*SUPPLIED ENTRIES:*
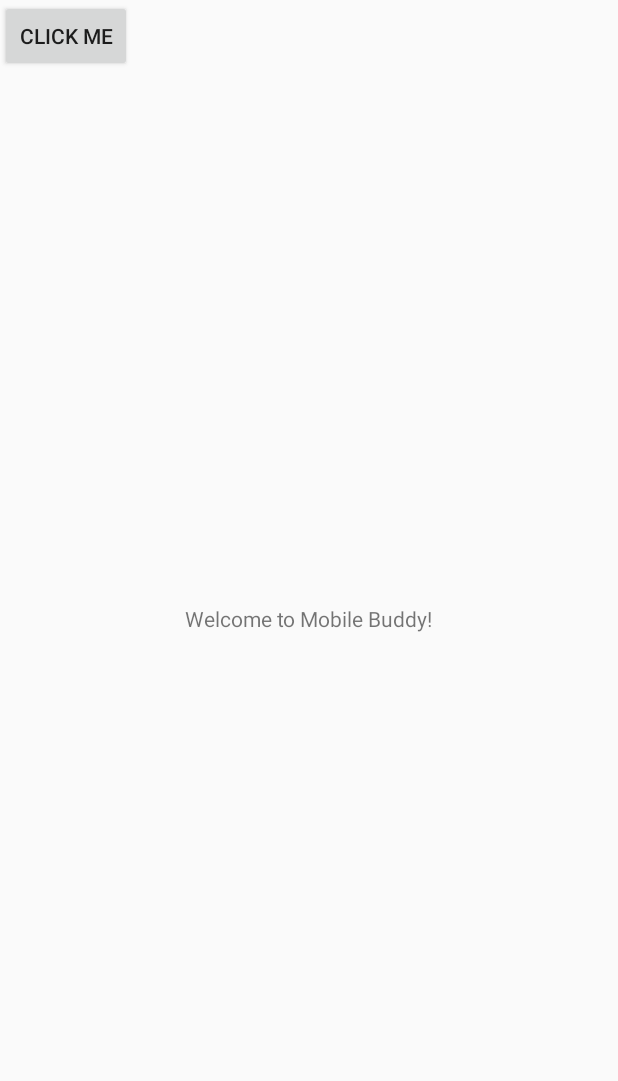
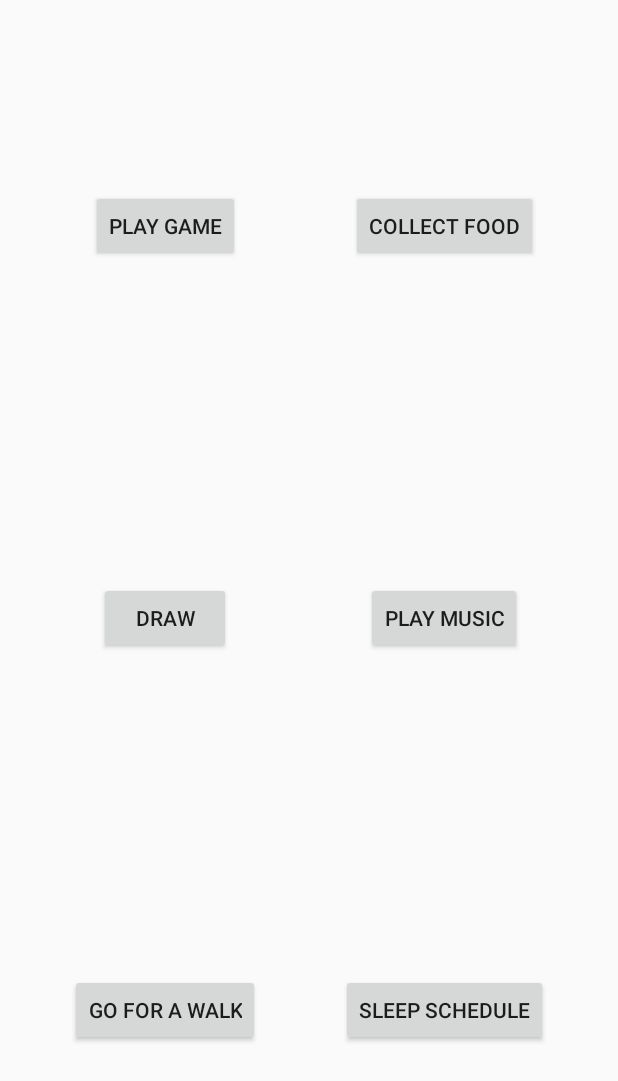
Before and after one commit to jluken/Mobile_Buddy, an Android app: the layout interact_screen_activity.xml on its own in the app's theme, with its tools: preview values and no code run, on a phone screen of 412 x 824 dp. Shown: the top 1081 px of the screen. Run offline under Robolectric (Android 15) with nearby library versions, the light colour scheme and no system bars.

Commit message:
had to add files to commit apparantly

```diff
--- a/app/src/main/AndroidManifest.xml
+++ b/app/src/main/AndroidManifest.xml
@@ -17,6 +17,12 @@
                 <category android:name="android.intent.category.LAUNCHER" />
             </intent-filter>
         </activity>
+
+        <activity android:name=".InteractScreenActivity">
+            <intent-filter>
+                <category android:name="android.intent.category.DEFAULT" />
+            </intent-filter>
+        </activity>
     </application>
 
 </manifest>
--- a/app/src/main/res/layout/home_screen_activity.xml
+++ b/app/src/main/res/layout/home_screen_activity.xml
@@ -18,6 +18,7 @@
 
 
     <Button
+        android:id="@+id/clickMeButton"
         android:layout_width="wrap_content"
         android:layout_height="wrap_content"
         android:clickable="true"
--- a/app/src/main/res/layout/interact_screen_activity.xml
+++ b/app/src/main/res/layout/interact_screen_activity.xml
@@ -1,27 +1,80 @@
 <?xml version="1.0" encoding="utf-8"?>
-<android.support.constraint.ConstraintLayout xmlns:android="http://schemas.android.com/apk/res/android"
-    xmlns:app="http://schemas.android.com/apk/res-auto"
+<GridLayout xmlns:android="http://schemas.android.com/apk/res/android"
     xmlns:tools="http://schemas.android.com/tools"
-    android:layout_width="match_parent"
-    android:layout_height="match_parent"
-    tools:context="com.example.cse5236.mobilebuddy.HomeScreenActivity">
+    android:layout_width="fill_parent"
+    android:layout_height="fill_parent"
+    android:layout_centerHorizontal="true"
+    android:columnCount="2"
+    android:rowCount="3"
+    android:padding="20dp"
 
-    <TextView
-        android:layout_width="wrap_content"
-        android:layout_height="wrap_content"
-        android:text="Welcome to Mobile Buddy!"
-        app:layout_constraintBottom_toBottomOf="parent"
-        app:layout_constraintLeft_toLeftOf="parent"
-        app:layout_constraintRight_toRightOf="parent"
-        app:layout_constraintTop_toTopOf="parent"
-        />
+    tools:context="com.example.cse5236.mobilebuddy.InteractScreenActivity">
 
 
     <Button
+        android:id="@+id/playGameButton"
+        android:layout_row="0"
+        android:layout_column="0"
         android:layout_width="wrap_content"
         android:layout_height="wrap_content"
-        android:clickable="true"
-        android:text="Click Me"
-        />
+        android:layout_columnWeight="1"
+        android:layout_rowWeight="1"
+        android:layout_gravity="center"
+        android:text="Play Game" />
 
-</android.support.constraint.ConstraintLayout>
+    <Button
+        android:id="@+id/collectFoodButton"
+        android:layout_row="0"
+        android:layout_column="1"
+        android:layout_width="wrap_content"
+        android:layout_height="wrap_content"
+        android:layout_columnWeight="1"
+        android:layout_rowWeight="1"
+        android:layout_gravity="center"
+        android:text="Collect Food" />
+
+    <Button
+        android:id="@+id/drawButton"
+        android:layout_row="1"
+        android:layout_column="0"
+        android:layout_width="wrap_content"
+        android:layout_height="wrap_content"
+        android:layout_columnWeight="1"
+        android:layout_rowWeight="1"
+        android:layout_gravity="center"
+        android:text="Draw" />
+
+    <Button
+        android:id="@+id/playMusicButton"
+        android:layout_row="1"
+        android:layout_column="1"
+        android:layout_width="wrap_content"
+        android:layout_height="wrap_content"
+        android:layout_columnWeight="1"
+        android:layout_rowWeight="1"
+        android:layout_gravity="center"
+        android:text="Play Music" />
+
+    <Button
+        android:id="@+id/walkButton"
+        android:layout_row="2"
+        android:layout_column="0"
+        android:layout_width="wrap_content"
+        android:layout_height="wrap_content"
+        android:layout_columnWeight="1"
+        android:layout_rowWeight="1"
+        android:layout_gravity="center"
+        android:text="Go for a Walk" />
+
+    <Button
+        android:id="@+id/sleepButton"
+        android:layout_row="2"
+        android:layout_column="1"
+        android:layout_width="wrap_content"
+        android:layout_height="wrap_content"
+        android:layout_columnWeight="1"
+        android:layout_rowWeight="1"
+        android:layout_gravity="center"
+        android:text="Sleep Schedule" />
+
+</GridLayout>
```
Also changed, not shown: app/src/main/java/com/example/cse5236/mobilebuddy/HomeScreenActivity.java (+11 -0 lines), app/src/main/java/com/example/cse5236/mobilebuddy/InteractScreenActivity.java (+55 -1 lines).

*TASK ITEM:*
No pictures should appear; only the lines from the first line of the records through the line with "had to add files to commit apparantly", both included, are to be restated word for word.

*OUTPUT:*
Before and after one commit to jluken/Mobile_Buddy, an Android app: the layout interact_screen_activity.xml on its own in the app's theme, with its tools: preview values and no code run, on a phone screen of 412 x 824 dp. Shown: the top 1081 px of the screen. Run offline under Robolectric (Android 15) with nearby library versions, the light colour scheme and no system bars.

Commit message:
had to add files to commit apparantly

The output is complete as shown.